And certainly her life has proven that. Joni is not only an example of faith and perseverance through difficult times, but also a story of spiritual depth and great accomplishment. She wrote of her experiences in her international best-selling autobiography, “Joni,” which has been distributed in many languages and made into a feature film by Billy Graham’s Worldwide Pictures.
During her rehabilitation, Joni spent long months learning how to paint with a brush between her teeth. Her high-detail fine art paintings and prints are sought-after and collected. She has written 48 books and numerous magazine articles. “When God Weeps: Why Our Sufferings Matter to the Almighty,” a book written with Steve Estes that examines the mystery of suffering, won the Gold Medallion Award in 1997. Her daily four-minute radio short is heard on more than 1000 broadcast outlets; in 2002 it received the “Radio Program of the Year” award from National Religious Broadcasters.
Joni’s role as a disability advocate led to a presidential appointment to the National Council on Disability for three and a half years, under President Reagan and the first President Bush, during which time the Americans with Disabilities Act became law. She also served on the Disability Advisory Committee to the U.S. State Department under Secretary of State Condoleezza Rice.
Joni and her husband, Ken Tada, have been married since 1982. Ken recently retired from 32 years of teaching and joined Joni and Friends to serve as Director of Ministry Development.
Joni wrote in the introduction to her 2009 book “A Lifetime of Wisdom:
“It’s not what I lost. It’s what I’ve found. I was only seventeen, just a girl, when God asked me for everything I had … my health, my hopes, my independence, my dreams, my freedom, and my mobility. He took it all. I was so angry with Him that I tried to push Him away. God relentlessly held me more closely. Looking back, forty years later, I understand that God has changed and healed me—my heart and my mind—in the most unexpected ways, giving me rubies of His wisdom about an unbending faith and an experience of His mercy I can now tell you about.

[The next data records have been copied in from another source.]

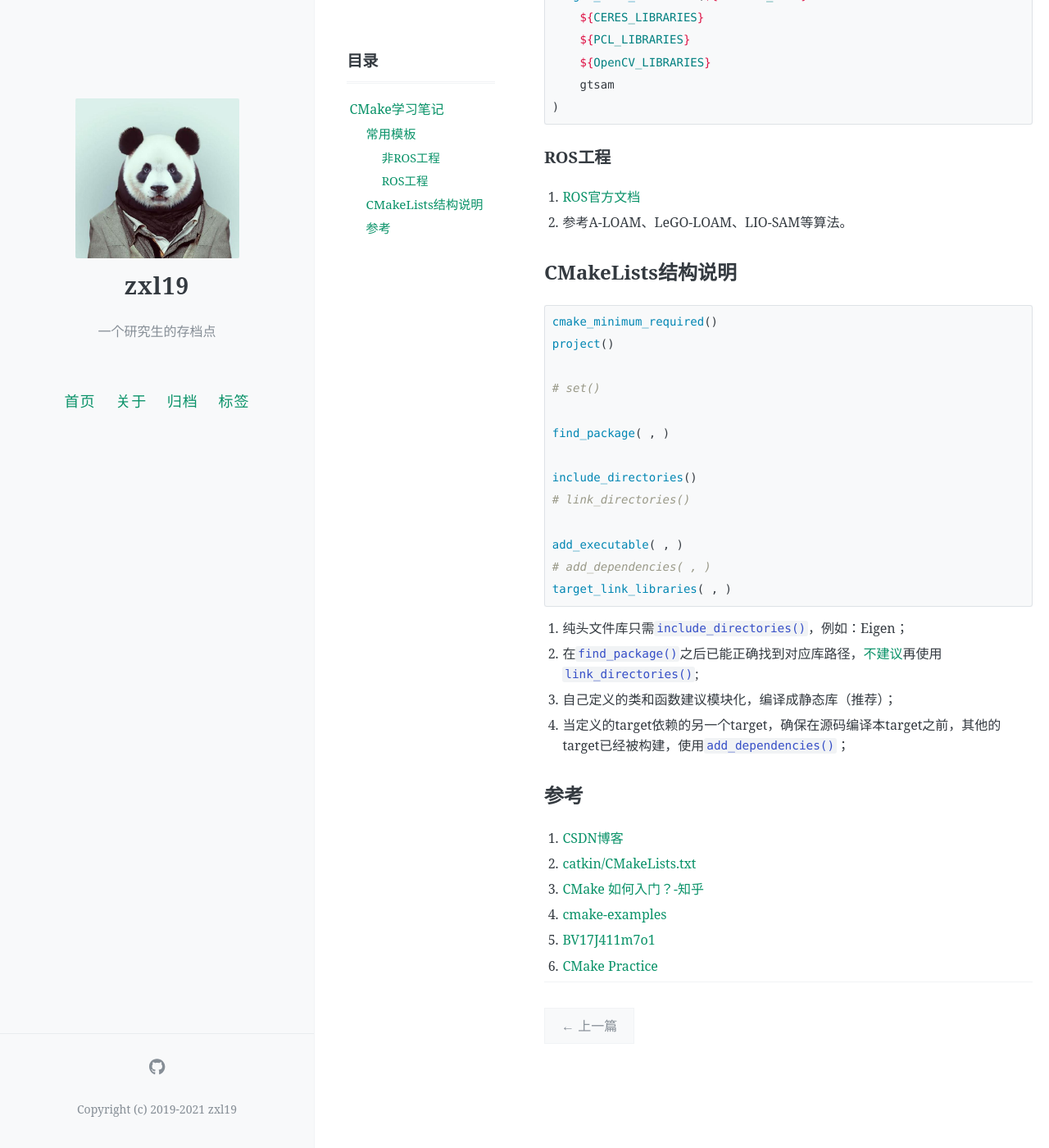
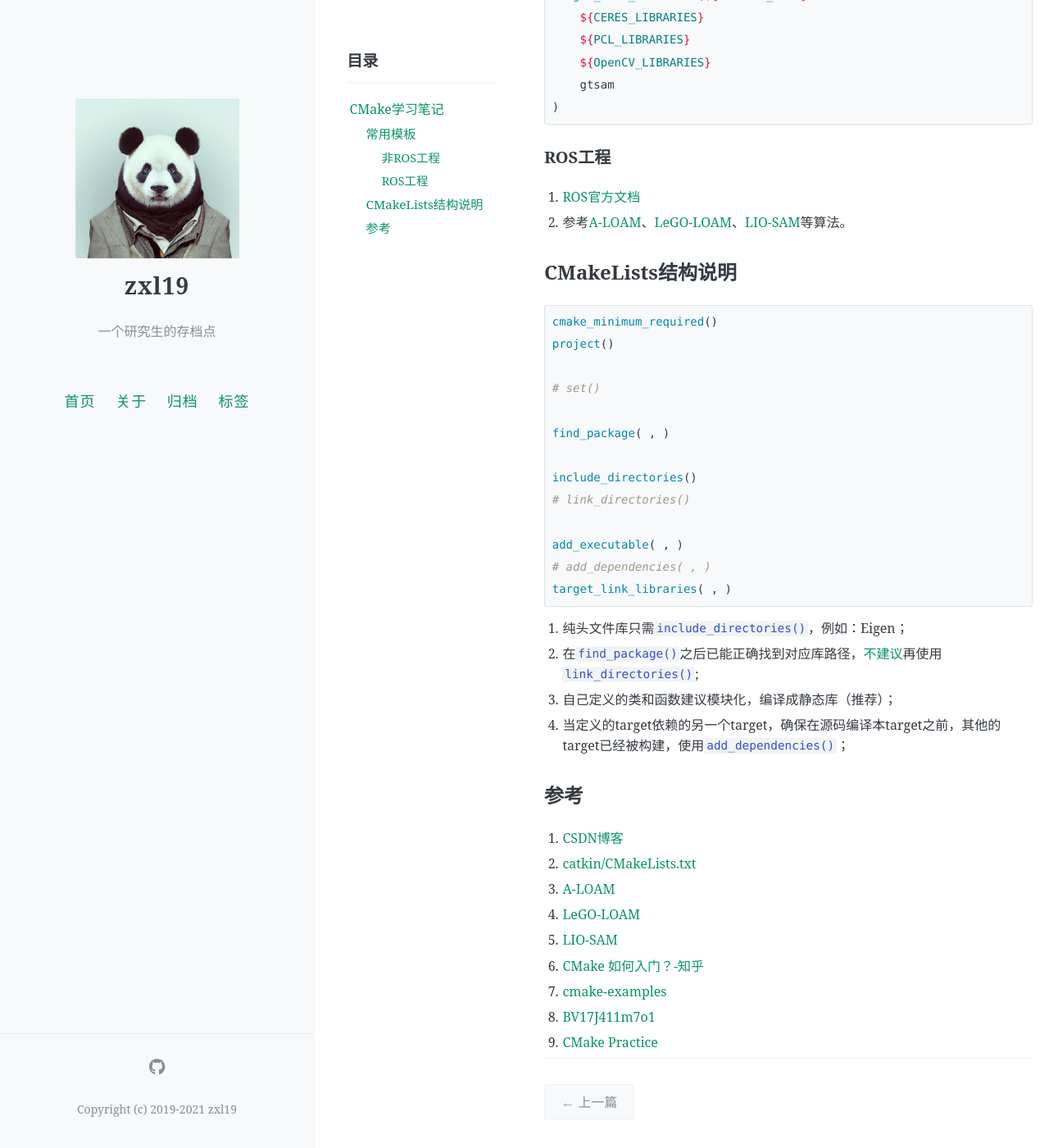
Before and after one commit to zxl19/zxl19.github.io, a Jekyll site: the page built from _posts/2021-03-28-cmake-note.md, in a window 1280 px wide and 1400 px high, scrolled down 1194 px. Shown: the whole window at 82% size. Built offline with Jekyll 4.4.1, drawn with Linux system fonts in a browser that asks for light colours; comment, search, counter and statistics services are not loaded.

Commit message:
Update 2021-03-28-cmake-note.md

```diff
--- a/_posts/2021-03-28-cmake-note.md
+++ b/_posts/2021-03-28-cmake-note.md
@@ -60,7 +60,7 @@ target_link_libraries(${PROJECT_NAME}
 ### ROS工程
 
 1. [ROS官方文档](http://wiki.ros.org/catkin/CMakeLists.txt)
-2. 参考A-LOAM、LeGO-LOAM、LIO-SAM等算法。
+2. 参考[A-LOAM](https://github.com/HKUST-Aerial-Robotics/A-LOAM)、[LeGO-LOAM](https://github.com/RobustFieldAutonomyLab/LeGO-LOAM)、[LIO-SAM](https://github.com/TixiaoShan/LIO-SAM)等算法。
 
 ## CMakeLists结构说明
 
@@ -89,7 +89,10 @@ target_link_libraries( , )
 
 1. [CSDN博客](https://blog.csdn.net/sinat_28752257/article/details/82758546)
 2. [catkin/CMakeLists.txt](http://wiki.ros.org/catkin/CMakeLists.txt)
-3. [CMake 如何入门？-知乎](https://www.zhihu.com/question/58949190)
-4. [cmake-examples](https://github.com/ttroy50/cmake-examples)
-5. [BV17J411m7o1](https://www.bilibili.com/video/BV17J411m7o1)
-6. [CMake Practice](http://file.ncnynl.com/ros/CMake%20Practice.pdf)
+3. [A-LOAM](https://github.com/HKUST-Aerial-Robotics/A-LOAM)
+4. [LeGO-LOAM](https://github.com/RobustFieldAutonomyLab/LeGO-LOAM)
+5. [LIO-SAM](https://github.com/TixiaoShan/LIO-SAM)
+6. [CMake 如何入门？-知乎](https://www.zhihu.com/question/58949190)
+7. [cmake-examples](https://github.com/ttroy50/cmake-examples)
+8. [BV17J411m7o1](https://www.bilibili.com/video/BV17J411m7o1)
+9. [CMake Practice](http://file.ncnynl.com/ros/CMake%20Practice.pdf)
```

Was it a fair exchange, my freedom and no wheelchair for the rubies of wisdom I’ve been given? Absolutely. In this I have learned at the feet of the Lord Jesus, embracing the way that God heals us, even when we rage at Him in anger, fear, and despair.”
The story of Joni Eareckson Tada cannot help but be inspiring to anyone who knows it, but if it is honestly recounted it is not a story of a strong individual who has overcome great odds and tragedy, but the view of a forceful young woman who put her limitations into the hands of God and found that as she was faithful in trusting Him, her enormous abilities overshadowed any physical disabilities. And yes, it would be illogical to call these disabilities a handicap.
Joni was inducted into the Christian Booksellers’ Association’s Hall of Honor in 1995 and received the Gold Medallion Lifetime Achievement Award in 2003 from the Evangelical Christian Publishers Association. She has received The American Academy of Achievement’s Golden Plate Award; The Courage Award from the Courage Rehabilitation Center; The Award of Excellence from the Patricia Neal Rehabilitation Center; The Victory Award from the National Rehabilitation Hospital; The Golden Word Award from the International Bible Society. She was inducted into the Christian Booksellers’ Association’s Hall of Honor. In 2002, she received the William Ward Ayer Award for excellence from the National Religious Broadcasters’ Association. She was given the Gold Medallion Lifetime Achievement Award in 2003 by the Evangelical Christian Publishers Association. She was also named “Churchwoman of the Year” in 1993 by the Religious Heritage Foundation and was the first woman to be honored by the National Association of Evangelicals as their “Layperson of the Year.”